Welcome to the research and personal page of Dr. Susan K. Willis!

This site contains information about my work in four primary areas:
- Watershed Hydraulics and pollutant transport
- Physical Oceanography
- Data Science
- Drinking Water Quality

My goal is to understand and model the lifecycle of a water droplet, from watershed to river, to human consumption and natural waterway, to estuary and coastal ocean. In particular, I am interested in natural and anthropogenic pollutant transport processes and effects on humans and the environment.

My research career began with modeling pollutant transport in small suburban watersheds. In these environments, sediment, fertilizers, and runoff from industrial processes can impair natural waterways, clogging streams, affecting natural habitats, and leading to hypoxic conditions. An interest in fluid flow and dispersion of these pollutants led me to pursue a master's degree and doctorate in environmental engineering (UC Berkeley '10, '14), where I worked on turbulent mixing in the coastal ocean, the final destination for river and stream pollutants. For this work, I performed a number of observational field studies and collected large quantities of data to explore the underlying mechanisms causing mixing and transport.

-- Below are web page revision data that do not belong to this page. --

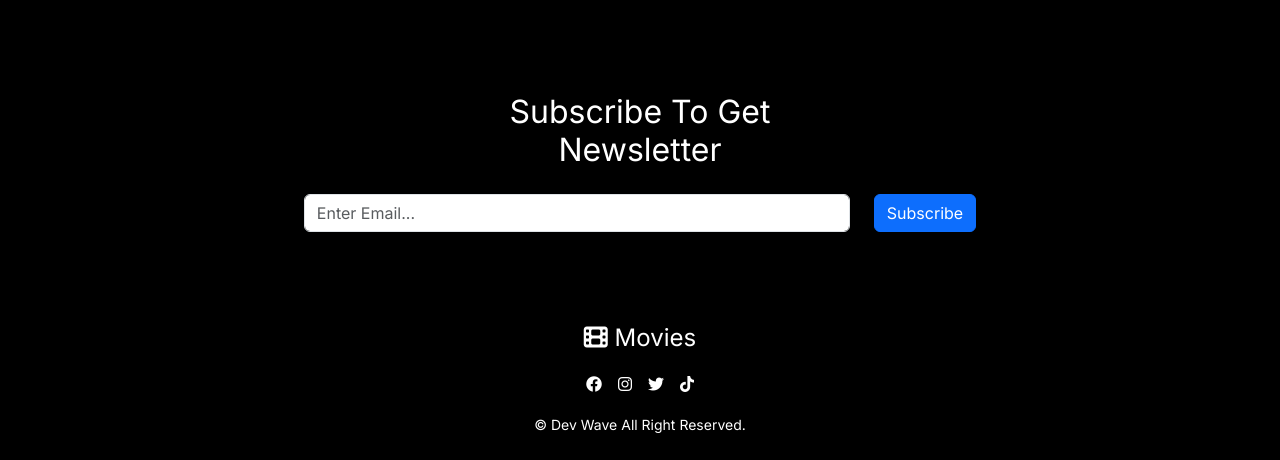
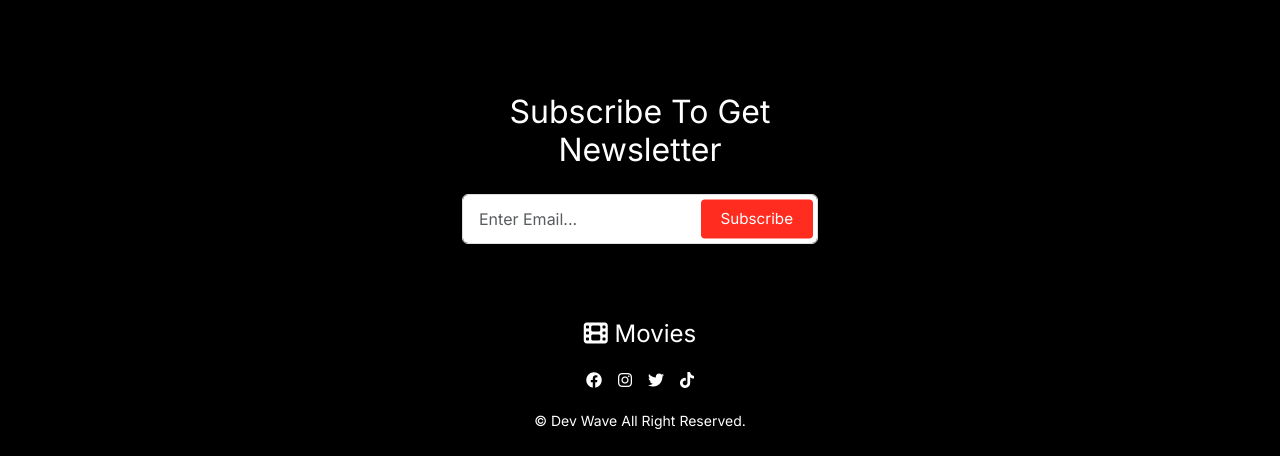
Before and after one commit to laila2005/Movies_App-master, a plain HTML site: page index.html in a window 1280 px wide. Shown: the part 2606-3066 px from the top of the page. Drawn offline with nearby package versions, Linux system fonts and the light colour scheme.

Commit message:
adjusting email input bar overlaping subscribe buttom

```diff
--- a/css/style.css
+++ b/css/style.css
@@ -164,3 +164,38 @@
     .movie-card:hover {
       transform: translateY(-5px);
     }
+
+    /* Newsletter section overlapping button styles */
+    .email-input-container {
+      position: relative;
+      display: inline-block;
+      width: 100%;
+    }
+
+    .newsletter-email {
+      width: 100%;
+      padding: 0.75rem 140px 0.75rem 1rem;
+      border: 1px solid #ddd;
+      border-radius: 0.375rem;
+      font-size: 1rem;
+    }
+
+    .newsletter-subscribe-btn {
+      position: absolute;
+      right: 5px;
+      top: 50%;
+      transform: translateY(-50%);
+      background-color: #ff2c1f;
+      color: white;
+      border: none;
+      padding: 0.5rem 1.25rem;
+      border-radius: 0.25rem;
+      font-size: 0.95rem;
+      font-weight: 500;
+      transition: background-color 0.3s ease;
+      z-index: 2;
+    }
+
+    .newsletter-subscribe-btn:hover {
+      background-color: #e0281c;
+    }
--- a/index.html
+++ b/index.html
@@ -329,11 +329,11 @@
       <div class="container">
         <h2 class="mb-4">Subscribe To Get <br> Newsletter</h2>
         <form class="row justify-content-center">
-          <div class="col-md-6">
-            <input type="email" class="form-control mb-3" placeholder="Enter Email...">
-          </div>
-          <div class="col-auto">
-            <input type="submit" class="btn btn-primary" value="Subscribe">
+          <div class="col-md-4 position-relative">
+            <div class="email-input-container">
+              <input type="email" class="form-control newsletter-email" placeholder="Enter Email...">
+              <input type="submit" class="btn newsletter-subscribe-btn" value="Subscribe">
+            </div>
           </div>
         </form>
       </div>
```
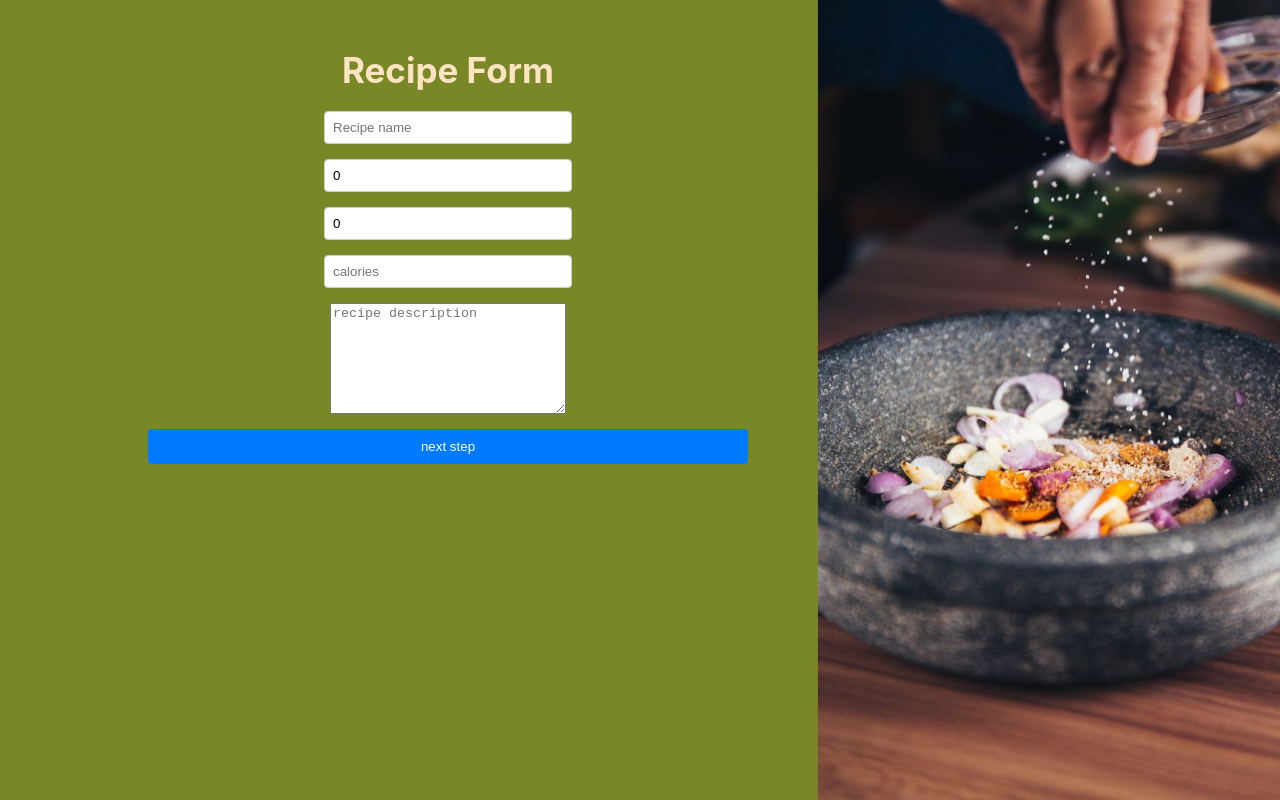
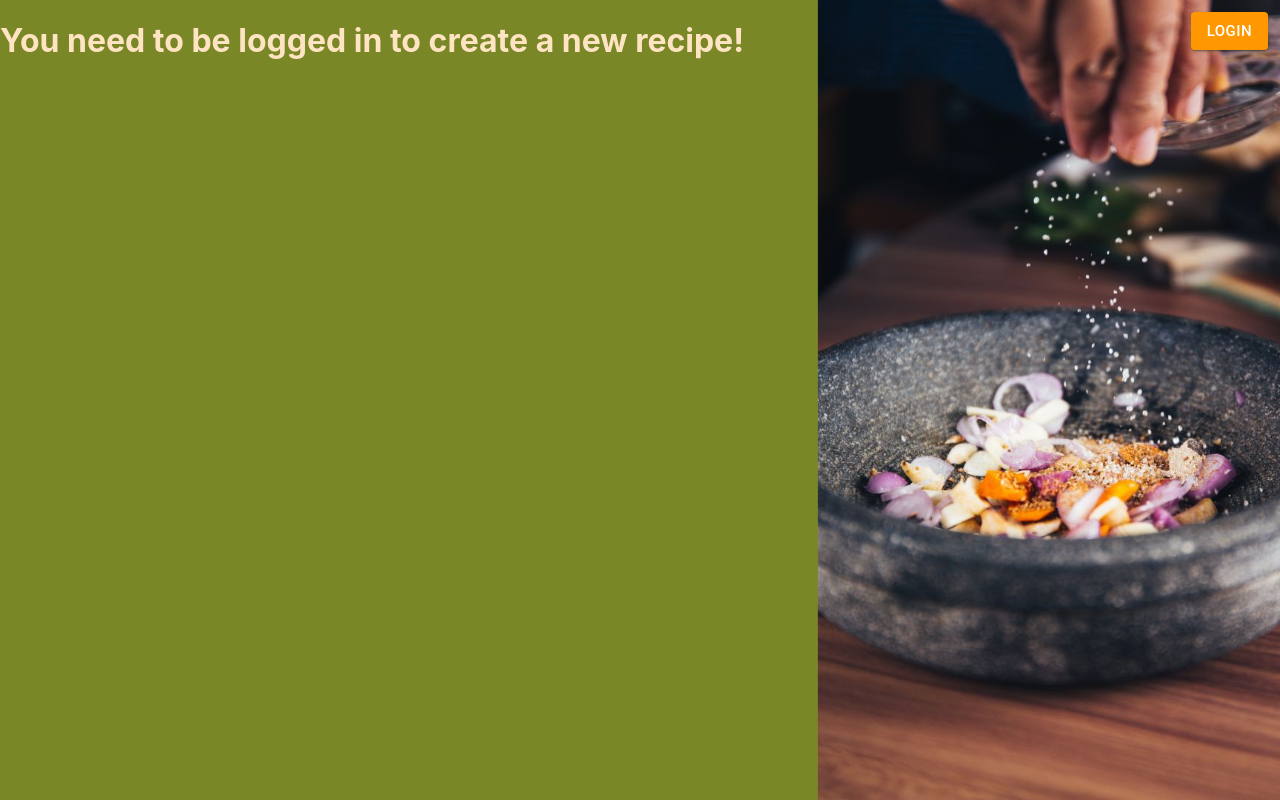
Before and after one commit to HLGitHuber/RecipeHub-Front, a React (Create React App) app in the folder recipe-hub-front/: page /add-recipe in a window 1280 px wide. Built offline with nearby package versions, Linux system fonts and the light colour scheme.

Commit message:
feat: added login button if not logged in

```diff
--- a/recipe-hub-front/src/pages/AddRecipe.js
+++ b/recipe-hub-front/src/pages/AddRecipe.js
@@ -1,7 +1,35 @@
 import "../css/basicPage.css";
 import RecipeForm from "../components/RecipeForm";
+import LoginModal from "../components/LoginModal";
+import { Button } from '@mui/material';
+import { orange } from "@mui/material/colors";
+import React, { useState, useEffect } from 'react';
+import Modal from '../components/LoginModal';
 
 const AddRecipePage = () => {
+    const [isModalOpen, setIsModalOpen] = useState(false);
+
+    const openModal = () => {
+        setIsModalOpen(true);
+      };
+
+    const closeModal = () => {
+        setIsModalOpen(false);
+      };
+
+    if (!localStorage.getItem('token')){
+        return (
+            <div className='background'>
+                <div className='container'>
+                    <h1>You need to be logged in to create a new recipe!</h1>
+                    <div className="loginButton">
+          <Button variant="contained" sx={{ backgroundColor: orange[500], fontSize: 15}} onClick={openModal}>Login</Button>
+        </div><LoginModal/>
+                </div>
+                <Modal isOpen={isModalOpen} onClose={closeModal} />
+            </div>
+        )
+    }
 
     return(
         <div className='background'>
```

Although I was able to make several interesting conclusions based on analysis of these datasets, I knew there was more. To learn the newest techniques and software used in industry, I spent the better part of two years working in data science- designing experiments, writing optimization algorithms, and analyzing consumer data.

The only missing piece to this puzzle was understanding how these pollutants affect our health, and how we have gone about trying to remove them from the water we drink, use, and clean with daily. All of these environmental impacts are important to trace in their own right, but for me, the ultimate goal is to serve and protect the public. To this end, my most recent position has been directing the Safe Drinking Water Act program at one of the country's largest utilities in San Jose, California. In this capacity, I worked with all stakeholders from consumers to engineers to regulators to maintain drinking water quality for a population of approximately 1 million.

Along this journey, I have worked with people from all walks of life, and spent time listening to the needs of communities large and small. The scientific vocabulary can be intimidating to many, so I've found ways to explain science in simple, interesting terms. I aim to be the scientist people turn to and trust.

Please feel free to drop me a line if you're interested in working together in the future!